======== Excerpted records

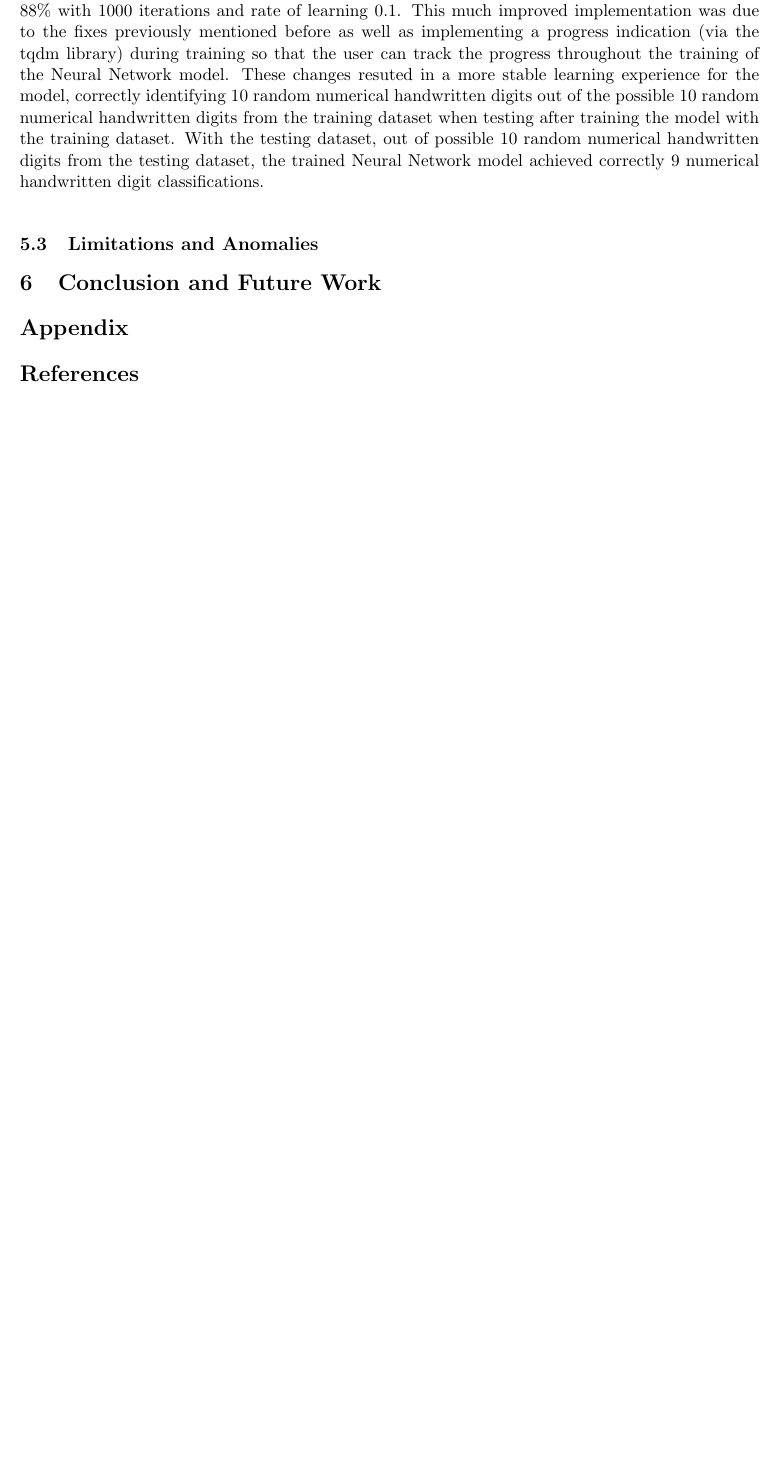
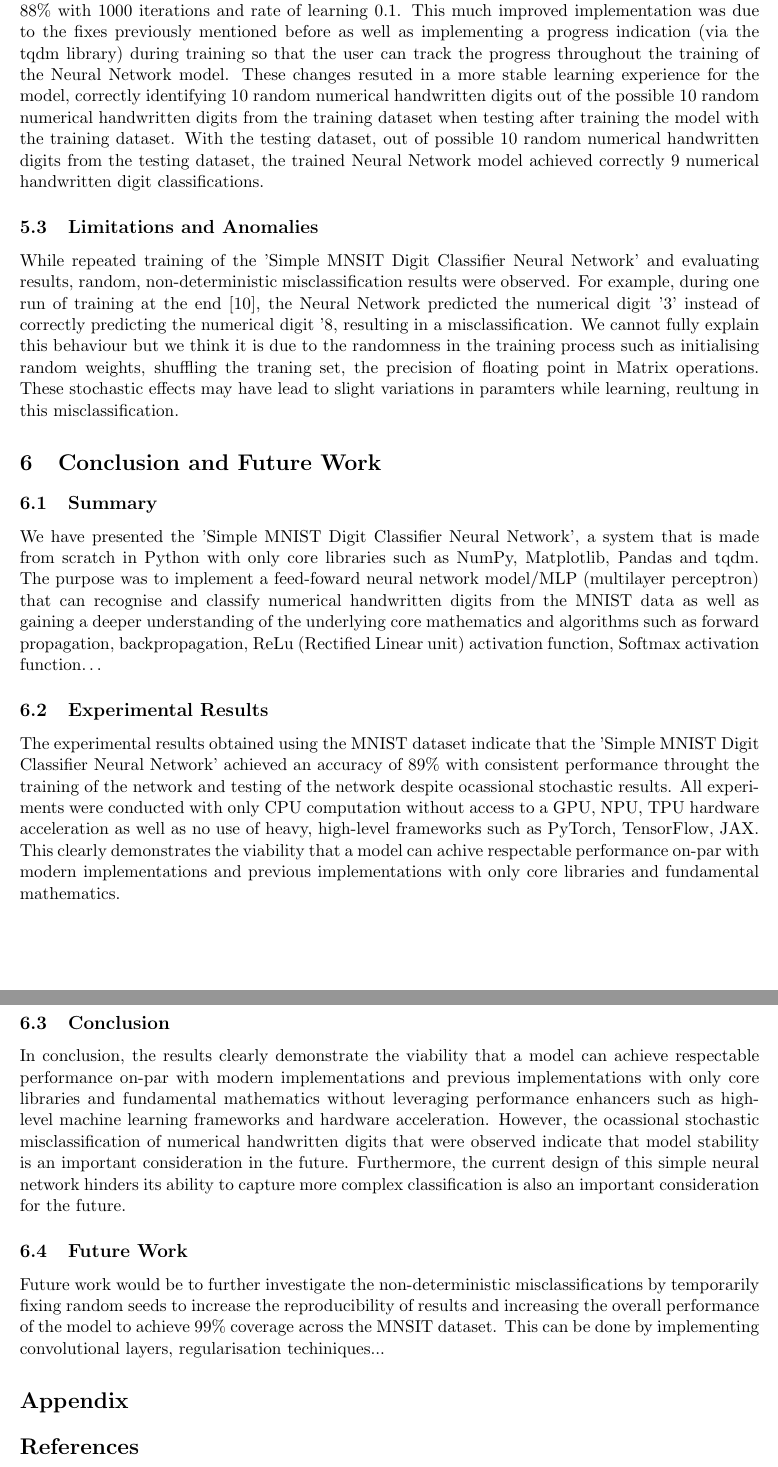
Before and after one commit to T-Kalv/Simple-MNIST-Digit-Classifier-Neural-Network, a LaTeX document (Research Paper/SimpleMNISTDigitClassifierNeuralNetworkPaper.tex): part of page 9 of 9 before the commit and two parts of pages 9 and 10 of 10 after it, the two joined at a grey line, cut so that both start at the same text, the shorter picture padded with empty space. Compiled offline with pdfLaTeX.

Commit message:
Added conclusion and future work section to paper

```diff
--- a/Research Paper/SimpleMNISTDigitClassifierNeuralNetworkPaper.tex
+++ b/Research Paper/SimpleMNISTDigitClassifierNeuralNetworkPaper.tex
@@ -207,15 +208,21 @@ The second 'working implementation*' achived a slightly improved classification
 \vspace{1em}
 The third 'working implementation*' achived a much improved classification probability accuracy of appoximately 89\% on the training dataset with 1000 iterations and rate of learning of 0.1. In the testing dataset, it also achieved a much improved classification accuracy of appoximately 88\% with 1000 iterations and rate of learning 0.1. This much improved implementation was due to the fixes previously mentioned before as well as implementing a progress indication (via the tqdm library) during training so that the user can track the progress throughout the training of the Neural Network model. These changes resuted in a more stable learning experience for the model, correctly identifying 10 random numerical handwritten digits out of the possible 10 random numerical handwritten digits from the training dataset when testing after training the model with the training dataset. With the testing dataset, out of possible 10 random numerical handwritten digits from the testing dataset, the trained Neural Network model achieved correctly 9 numerical handwritten digit classifications.
 
-\vspace{1em}
-
-
 \subsection{Limitations and Anomalies}
-% TODO: Mention issues or incorrect predictions.
-
+While repeated training of the 'Simple MNSIT Digit Classifier Neural Network' and evaluating results, random, non-deterministic misclassification results were observed. For example, during one run of training at the end [10], the Neural Network predicted the numerical digit '3' instead of correctly predicting the numerical digit '8, resulting in a misclassification. We cannot fully explain this behaviour but we think it is due to the randomness in the training process such as initialising random weights, shuffling the traning set, the precision of floating point in Matrix operations. These stochastic effects may have lead to slight variations in paramters while learning, reultung in this misclassification.
 
 \section{Conclusion and Future Work}
-% TODO: Wrap up the paper and list ideas for improvement.
+\subsection{Summary}
+We have presented the 'Simple MNIST Digit Classifier Neural Network', a system that is made from scratch in Python with only core libraries such as NumPy, Matplotlib, Pandas and tqdm. The purpose was to implement a feed-foward neural network model/MLP (multilayer perceptron) that can recognise and classify numerical handwritten digits from the MNIST data as well as gaining a deeper understanding of the underlying core mathematics and algorithms such as forward propagation, backpropagation, ReLu (Rectified Linear unit) activation function, Softmax activation function\dots
+
+\subsection{Experimental Results}
+The experimental results obtained using the MNIST dataset indicate that the 'Simple MNIST Digit Classifier Neural Network' achieved an accuracy of 89\% with consistent performance throught the training of the network and testing of the network despite ocassional stochastic results. All experiments were conducted with only CPU computation without access to a GPU, NPU, TPU hardware acceleration as well as no use of heavy, high-level frameworks such as PyTorch, TensorFlow, JAX. This clearly demonstrates the viability that a model can achive respectable performance on-par with modern implementations and previous implementations with only core libraries and fundamental mathematics.
+
+\subsection{Conclusion}
+In conclusion, the results clearly demonstrate the viability that a model can achieve respectable performance on-par with modern implementations and previous implementations with only core libraries and fundamental mathematics without leveraging performance enhancers such as high-level machine learning frameworks and hardware acceleration. However, the ocassional stochastic misclassification of numerical handwritten digits that were observed indicate that model stability is an important consideration in the future. Furthermore, the current design of this simple neural network hinders its ability to capture more complex classification is also an important consideration for the future.
+
+\subsection{Future Work}
+Future work would be to further investigate the non-deterministic misclassifications by temporarily fixing random seeds to increase the reproducibility of results and increasing the overall performance of the model to achieve 99\% coverage across the MNSIT dataset. This can be done by implementing convolutional layers, regularisation techiniques...
 
 \appendix
 \section*{Appendix}
```
Also changed, not shown: Research Paper/SimpleMNISTDigitClassifierNeuralNetworkPaper.pdf, Research Paper/SimpleMNISTDigitClassifierNeuralNetworkPaper.tex (1 more changed lines), 5 other files.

================

What this task involves -> Leaving every picture aside, repeat the listing exactly.

Response below ->
Before and after one commit to T-Kalv/Simple-MNIST-Digit-Classifier-Neural-Network, a LaTeX document (Research Paper/SimpleMNISTDigitClassifierNeuralNetworkPaper.tex): part of page 9 of 9 before the commit and two parts of pages 9 and 10 of 10 after it, the two joined at a grey line, cut so that both start at the same text, the shorter picture padded with empty space. Compiled offline with pdfLaTeX.

Commit message:
Added conclusion and future work section to paper

```diff
--- a/Research Paper/SimpleMNISTDigitClassifierNeuralNetworkPaper.tex
+++ b/Research Paper/SimpleMNISTDigitClassifierNeuralNetworkPaper.tex
@@ -207,15 +208,21 @@ The second 'working implementation*' achived a slightly improved classification
 \vspace{1em}
 The third 'working implementation*' achived a much improved classification probability accuracy of appoximately 89\% on the training dataset with 1000 iterations and rate of learning of 0.1. In the testing dataset, it also achieved a much improved classification accuracy of appoximately 88\% with 1000 iterations and rate of learning 0.1. This much improved implementation was due to the fixes previously mentioned before as well as implementing a progress indication (via the tqdm library) during training so that the user can track the progress throughout the training of the Neural Network model. These changes resuted in a more stable learning experience for the model, correctly identifying 10 random numerical handwritten digits out of the possible 10 random numerical handwritten digits from the training dataset when testing after training the model with the training dataset. With the testing dataset, out of possible 10 random numerical handwritten digits from the testing dataset, the trained Neural Network model achieved correctly 9 numerical handwritten digit classifications.
 
-\vspace{1em}
-
-
 \subsection{Limitations and Anomalies}
-% TODO: Mention issues or incorrect predictions.
-
+While repeated training of the 'Simple MNSIT Digit Classifier Neural Network' and evaluating results, random, non-deterministic misclassification results were observed. For example, during one run of training at the end [10], the Neural Network predicted the numerical digit '3' instead of correctly predicting the numerical digit '8, resulting in a misclassification. We cannot fully explain this behaviour but we think it is due to the randomness in the training process such as initialising random weights, shuffling the traning set, the precision of floating point in Matrix operations. These stochastic effects may have lead to slight variations in paramters while learning, reultung in this misclassification.
 
 \section{Conclusion and Future Work}
-% TODO: Wrap up the paper and list ideas for improvement.
+\subsection{Summary}
+We have presented the 'Simple MNIST Digit Classifier Neural Network', a system that is made from scratch in Python with only core libraries such as NumPy, Matplotlib, Pandas and tqdm. The purpose was to implement a feed-foward neural network model/MLP (multilayer perceptron) that can recognise and classify numerical handwritten digits from the MNIST data as well as gaining a deeper understanding of the underlying core mathematics and algorithms such as forward propagation, backpropagation, ReLu (Rectified Linear unit) activation function, Softmax activation function\dots
+
+\subsection{Experimental Results}
+The experimental results obtained using the MNIST dataset indicate that the 'Simple MNIST Digit Classifier Neural Network' achieved an accuracy of 89\% with consistent performance throught the training of the network and testing of the network despite ocassional stochastic results. All experiments were conducted with only CPU computation without access to a GPU, NPU, TPU hardware acceleration as well as no use of heavy, high-level frameworks such as PyTorch, TensorFlow, JAX. This clearly demonstrates the viability that a model can achive respectable performance on-par with modern implementations and previous implementations with only core libraries and fundamental mathematics.
+
+\subsection{Conclusion}
+In conclusion, the results clearly demonstrate the viability that a model can achieve respectable performance on-par with modern implementations and previous implementations with only core libraries and fundamental mathematics without leveraging performance enhancers such as high-level machine learning frameworks and hardware acceleration. However, the ocassional stochastic misclassification of numerical handwritten digits that were observed indicate that model stability is an important consideration in the future. Furthermore, the current design of this simple neural network hinders its ability to capture more complex classification is also an important consideration for the future.
+
+\subsection{Future Work}
+Future work would be to further investigate the non-deterministic misclassifications by temporarily fixing random seeds to increase the reproducibility of results and increasing the overall performance of the model to achieve 99\% coverage across the MNSIT dataset. This can be done by implementing convolutional layers, regularisation techiniques...
 
 \appendix
 \section*{Appendix}
```
Also changed, not shown: Research Paper/SimpleMNISTDigitClassifierNeuralNetworkPaper.pdf, Research Paper/SimpleMNISTDigitClassifierNeuralNetworkPaper.tex (1 more changed lines), 5 other files.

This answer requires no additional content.